In the Youtube clip above you can see two people arguing about football.
Like the clip above, we often have different views than our friends, but we don’t stop hanging out together. It’s really normal to see a group in a coffee shop or near a bar discussing their views loudly. More often than not, it’s about football or politics.
We don’t all have huge families.
When our parents worked in the camp as farmers, having children meant that they would all be working together in the crops. At the time it was easy to feed more mouths because we often had a lot of produce and cattle. However, that changed when we entered the European Union. With the education ceiling increase, our families started to get out of the farming business and into manufacturing or services sector.
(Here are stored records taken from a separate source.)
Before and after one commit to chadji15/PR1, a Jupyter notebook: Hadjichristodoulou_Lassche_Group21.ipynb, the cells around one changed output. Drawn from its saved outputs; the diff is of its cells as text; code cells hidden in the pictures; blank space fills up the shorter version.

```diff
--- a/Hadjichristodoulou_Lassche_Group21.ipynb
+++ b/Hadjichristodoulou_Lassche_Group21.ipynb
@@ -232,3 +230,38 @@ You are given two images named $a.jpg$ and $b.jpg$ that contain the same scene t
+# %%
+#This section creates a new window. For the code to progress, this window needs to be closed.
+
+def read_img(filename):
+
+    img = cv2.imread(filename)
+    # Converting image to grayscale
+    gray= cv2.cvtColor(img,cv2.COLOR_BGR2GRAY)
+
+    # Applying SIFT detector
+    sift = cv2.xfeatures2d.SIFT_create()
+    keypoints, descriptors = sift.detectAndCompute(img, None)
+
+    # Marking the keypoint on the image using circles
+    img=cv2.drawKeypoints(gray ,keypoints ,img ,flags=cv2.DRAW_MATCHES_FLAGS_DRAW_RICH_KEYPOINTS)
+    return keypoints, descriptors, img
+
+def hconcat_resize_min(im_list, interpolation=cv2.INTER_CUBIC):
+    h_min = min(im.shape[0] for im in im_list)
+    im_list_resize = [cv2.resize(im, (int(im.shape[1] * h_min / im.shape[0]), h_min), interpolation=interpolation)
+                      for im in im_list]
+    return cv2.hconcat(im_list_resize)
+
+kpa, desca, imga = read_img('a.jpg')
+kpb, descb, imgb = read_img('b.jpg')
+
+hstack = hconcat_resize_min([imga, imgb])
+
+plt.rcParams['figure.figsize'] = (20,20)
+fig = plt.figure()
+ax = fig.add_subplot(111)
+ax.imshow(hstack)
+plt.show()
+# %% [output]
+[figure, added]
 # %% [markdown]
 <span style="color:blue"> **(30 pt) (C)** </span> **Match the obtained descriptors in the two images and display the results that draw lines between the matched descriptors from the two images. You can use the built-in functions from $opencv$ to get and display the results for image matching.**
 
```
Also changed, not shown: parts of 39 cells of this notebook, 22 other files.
Unfortunately, as our age of getting out of school is increasing, the age of creating a family is also increasing. In Portugal, a couple is having their first child currently at 30.3 years. Because having a child pokes holes through every budget, nowadays our families only decide to have one child. Some parents even want to have more children, but their budget doesn’t grow. That’s why we are really surprised when you tell us that you have 4 or 5 brothers!
What is the name of that street?
We don’t navigate by street names, that’s so foreign! We only need to know what to find in those streets to navigate around new places. Let’s say you are in Leiria Shopping and want to go to the bus station: “head to the rotunda da Ford” (a roundabout that had a Ford dealership), go up the street to the tribunal (a square that has a courthouse), turn left and ride down till mercado Santana, go left on the roundabout till you see the buses”. How hard is it?
A red ‘tan’ is not sexy!
Outch! That’s not healthy! If you go to Algarve in the summer you see a lot of British people with their face and bodies all red. That’s not how you make the most of our sun! Please don’t be on the beach between 11AM and 3PM. It’s not difficult to get a good tan (we should trademark this, because it’s in our culture), but it’s really easy to burn the skin also, so be careful.
Winter is really cold here
If you live in a colder country, you know that your house is well isolated, but that’s not the case in Portugal. Unfortunately, the temperature outside often matches the temperature inside the house. What we save in isolation we spend in heating. In January it reaches 5º Celsius outside and we start to shiver as we get out of our beds. However, it’s amazingly cool in the summertime.
Time is not money
Unfortunately in Portugal time is not money. Time is only time and it moves really slow. We have huge amounts of red tape and you need to take an afternoon from work if you want to get things done. Appointments are made to be broken or delayed and “quick” lunches can take up to 3 hours. We mind, but what can we do about it?